→ Excerpted records:
——

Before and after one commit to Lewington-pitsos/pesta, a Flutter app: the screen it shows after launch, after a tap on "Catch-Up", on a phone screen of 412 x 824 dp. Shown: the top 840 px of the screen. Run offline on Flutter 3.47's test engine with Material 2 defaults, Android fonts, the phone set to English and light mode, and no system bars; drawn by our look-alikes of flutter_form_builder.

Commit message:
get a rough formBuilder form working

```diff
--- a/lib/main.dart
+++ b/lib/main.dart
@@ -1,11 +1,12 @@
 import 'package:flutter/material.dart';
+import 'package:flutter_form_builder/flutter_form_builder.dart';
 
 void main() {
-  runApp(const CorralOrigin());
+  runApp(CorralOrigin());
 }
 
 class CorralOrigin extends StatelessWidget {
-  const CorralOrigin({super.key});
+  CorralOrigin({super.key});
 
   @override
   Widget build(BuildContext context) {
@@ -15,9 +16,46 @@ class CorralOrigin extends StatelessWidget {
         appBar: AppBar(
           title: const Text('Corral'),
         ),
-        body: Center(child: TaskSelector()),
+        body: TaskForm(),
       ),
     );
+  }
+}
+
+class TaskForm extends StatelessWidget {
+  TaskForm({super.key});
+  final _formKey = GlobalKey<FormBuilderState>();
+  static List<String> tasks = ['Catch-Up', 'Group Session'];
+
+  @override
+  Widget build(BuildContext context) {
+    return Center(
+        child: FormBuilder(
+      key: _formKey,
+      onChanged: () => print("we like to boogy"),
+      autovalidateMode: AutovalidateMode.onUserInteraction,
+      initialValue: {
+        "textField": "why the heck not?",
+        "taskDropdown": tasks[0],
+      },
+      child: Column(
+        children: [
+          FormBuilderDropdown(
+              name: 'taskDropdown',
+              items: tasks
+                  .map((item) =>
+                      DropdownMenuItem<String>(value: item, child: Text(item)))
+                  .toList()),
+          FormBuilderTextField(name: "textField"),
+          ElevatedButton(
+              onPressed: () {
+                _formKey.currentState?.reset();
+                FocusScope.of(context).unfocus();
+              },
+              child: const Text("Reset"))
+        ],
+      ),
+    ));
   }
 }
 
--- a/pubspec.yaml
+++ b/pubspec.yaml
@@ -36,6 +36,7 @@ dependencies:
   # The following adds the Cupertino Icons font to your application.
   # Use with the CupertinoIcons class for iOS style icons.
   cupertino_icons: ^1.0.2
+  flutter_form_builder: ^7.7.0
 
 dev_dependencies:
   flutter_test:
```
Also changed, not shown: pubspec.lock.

——

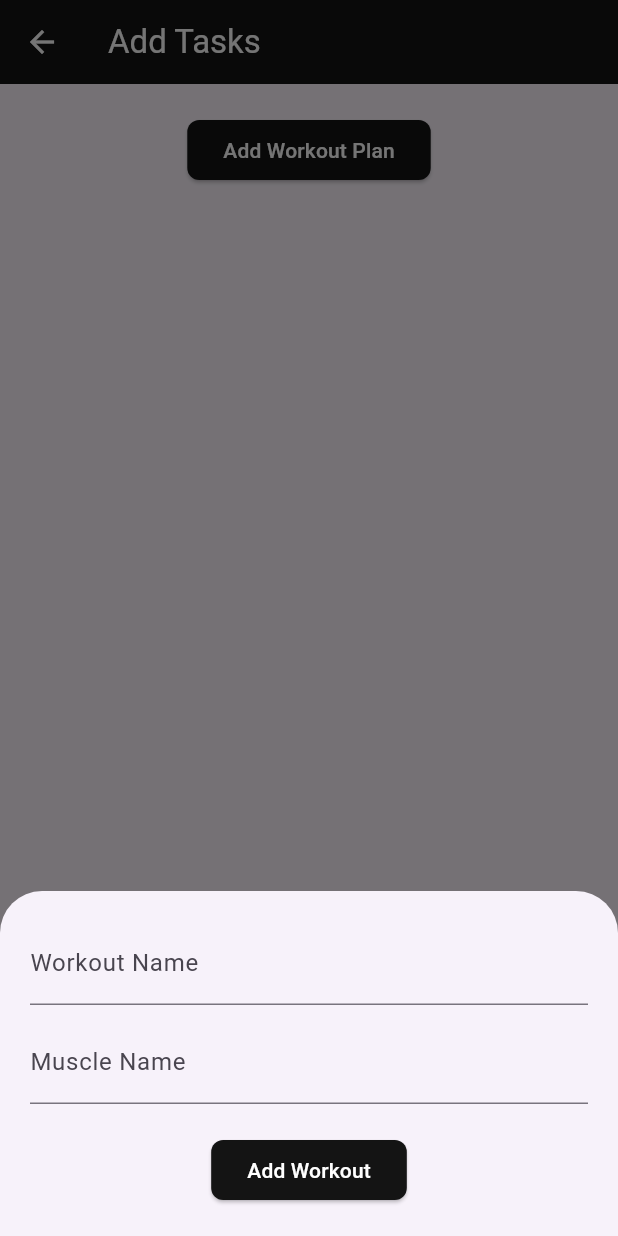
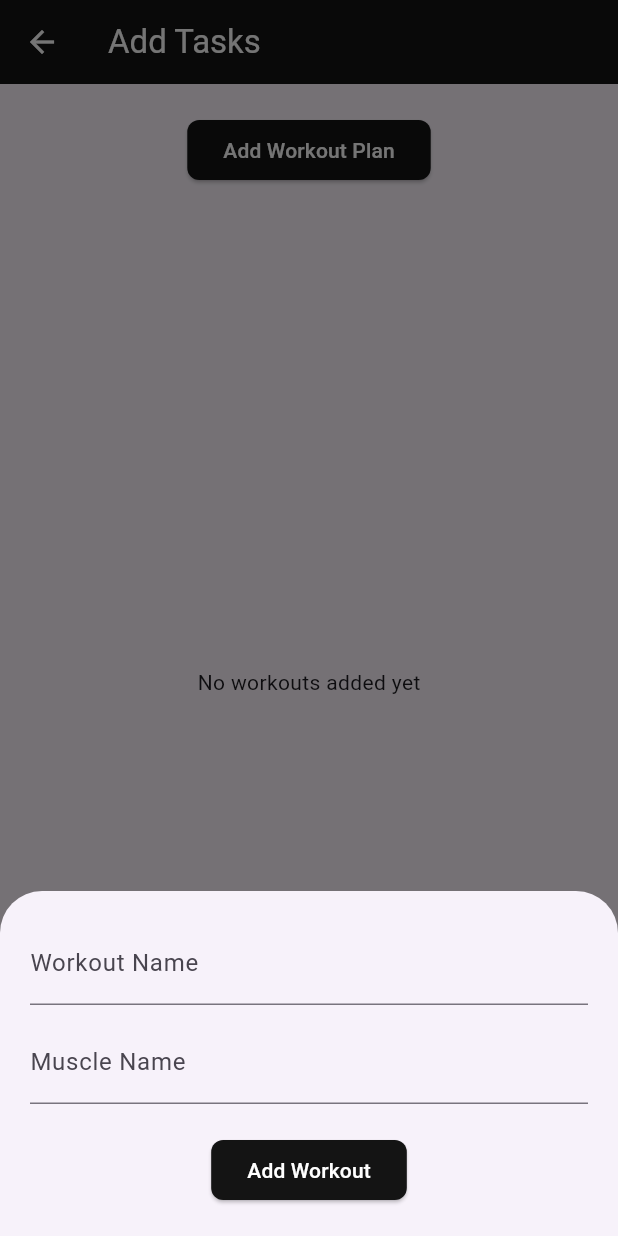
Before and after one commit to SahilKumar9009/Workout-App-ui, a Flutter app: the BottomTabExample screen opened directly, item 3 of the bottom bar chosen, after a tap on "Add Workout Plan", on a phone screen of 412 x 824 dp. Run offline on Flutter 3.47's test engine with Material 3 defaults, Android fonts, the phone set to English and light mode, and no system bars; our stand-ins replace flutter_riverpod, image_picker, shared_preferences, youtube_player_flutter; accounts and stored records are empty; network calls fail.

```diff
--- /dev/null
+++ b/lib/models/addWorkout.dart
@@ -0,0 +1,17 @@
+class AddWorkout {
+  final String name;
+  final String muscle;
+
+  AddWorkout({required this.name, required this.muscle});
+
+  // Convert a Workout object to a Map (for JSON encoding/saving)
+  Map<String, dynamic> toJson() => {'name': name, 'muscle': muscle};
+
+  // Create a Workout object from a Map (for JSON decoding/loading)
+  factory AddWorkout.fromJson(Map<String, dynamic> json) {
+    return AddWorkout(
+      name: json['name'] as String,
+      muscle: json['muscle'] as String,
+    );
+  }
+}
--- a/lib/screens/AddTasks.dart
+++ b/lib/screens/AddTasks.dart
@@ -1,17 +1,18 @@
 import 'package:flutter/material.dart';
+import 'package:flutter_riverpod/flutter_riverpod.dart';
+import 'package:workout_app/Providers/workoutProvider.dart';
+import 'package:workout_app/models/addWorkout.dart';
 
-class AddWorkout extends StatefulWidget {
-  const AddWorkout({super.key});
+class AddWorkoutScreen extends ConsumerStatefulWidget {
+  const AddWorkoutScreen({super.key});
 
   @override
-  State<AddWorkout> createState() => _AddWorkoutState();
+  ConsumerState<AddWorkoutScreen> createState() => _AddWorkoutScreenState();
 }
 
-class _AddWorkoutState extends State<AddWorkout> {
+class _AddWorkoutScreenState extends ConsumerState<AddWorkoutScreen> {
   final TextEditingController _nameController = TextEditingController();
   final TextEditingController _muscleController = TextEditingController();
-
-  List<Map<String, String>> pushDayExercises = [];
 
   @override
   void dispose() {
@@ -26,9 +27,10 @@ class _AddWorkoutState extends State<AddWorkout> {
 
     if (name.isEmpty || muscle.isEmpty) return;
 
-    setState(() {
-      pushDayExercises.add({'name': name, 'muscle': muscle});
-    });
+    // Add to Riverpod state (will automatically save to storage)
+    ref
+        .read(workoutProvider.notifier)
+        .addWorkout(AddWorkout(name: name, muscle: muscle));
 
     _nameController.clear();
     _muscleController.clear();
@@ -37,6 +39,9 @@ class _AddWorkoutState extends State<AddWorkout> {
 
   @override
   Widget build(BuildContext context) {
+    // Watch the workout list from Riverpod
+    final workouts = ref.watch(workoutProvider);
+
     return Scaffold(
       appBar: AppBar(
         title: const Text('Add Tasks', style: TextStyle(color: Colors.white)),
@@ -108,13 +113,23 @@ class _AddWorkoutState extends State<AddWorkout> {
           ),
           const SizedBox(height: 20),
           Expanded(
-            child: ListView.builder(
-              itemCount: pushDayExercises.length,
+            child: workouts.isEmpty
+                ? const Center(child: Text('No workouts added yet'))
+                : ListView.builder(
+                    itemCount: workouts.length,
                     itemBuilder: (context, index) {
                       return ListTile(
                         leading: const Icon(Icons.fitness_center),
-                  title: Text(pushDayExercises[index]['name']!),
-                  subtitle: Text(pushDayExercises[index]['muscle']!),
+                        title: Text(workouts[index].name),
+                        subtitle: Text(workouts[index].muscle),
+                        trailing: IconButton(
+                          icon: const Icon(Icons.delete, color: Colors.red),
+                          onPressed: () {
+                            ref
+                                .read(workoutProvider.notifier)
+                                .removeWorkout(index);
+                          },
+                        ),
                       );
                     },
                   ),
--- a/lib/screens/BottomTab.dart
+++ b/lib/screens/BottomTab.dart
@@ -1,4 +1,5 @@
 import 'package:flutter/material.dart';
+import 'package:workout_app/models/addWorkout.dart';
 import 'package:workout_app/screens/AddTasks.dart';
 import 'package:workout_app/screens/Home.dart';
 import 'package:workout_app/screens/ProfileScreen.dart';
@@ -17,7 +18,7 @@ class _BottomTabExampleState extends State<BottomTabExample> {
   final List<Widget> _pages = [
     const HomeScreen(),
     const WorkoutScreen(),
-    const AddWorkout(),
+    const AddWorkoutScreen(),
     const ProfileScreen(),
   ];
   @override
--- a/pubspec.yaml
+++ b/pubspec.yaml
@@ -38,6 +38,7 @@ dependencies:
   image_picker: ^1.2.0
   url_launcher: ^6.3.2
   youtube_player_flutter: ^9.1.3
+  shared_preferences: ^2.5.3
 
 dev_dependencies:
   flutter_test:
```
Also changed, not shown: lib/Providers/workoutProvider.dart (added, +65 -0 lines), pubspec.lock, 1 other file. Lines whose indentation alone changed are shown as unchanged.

——

→ What you need to do:
When a line in the records above contains the word "AddTasks", copy it.

→ Solution for this problem:
--- a/lib/screens/AddTasks.dart
+++ b/lib/screens/AddTasks.dart
 import 'package:workout_app/screens/AddTasks.dart';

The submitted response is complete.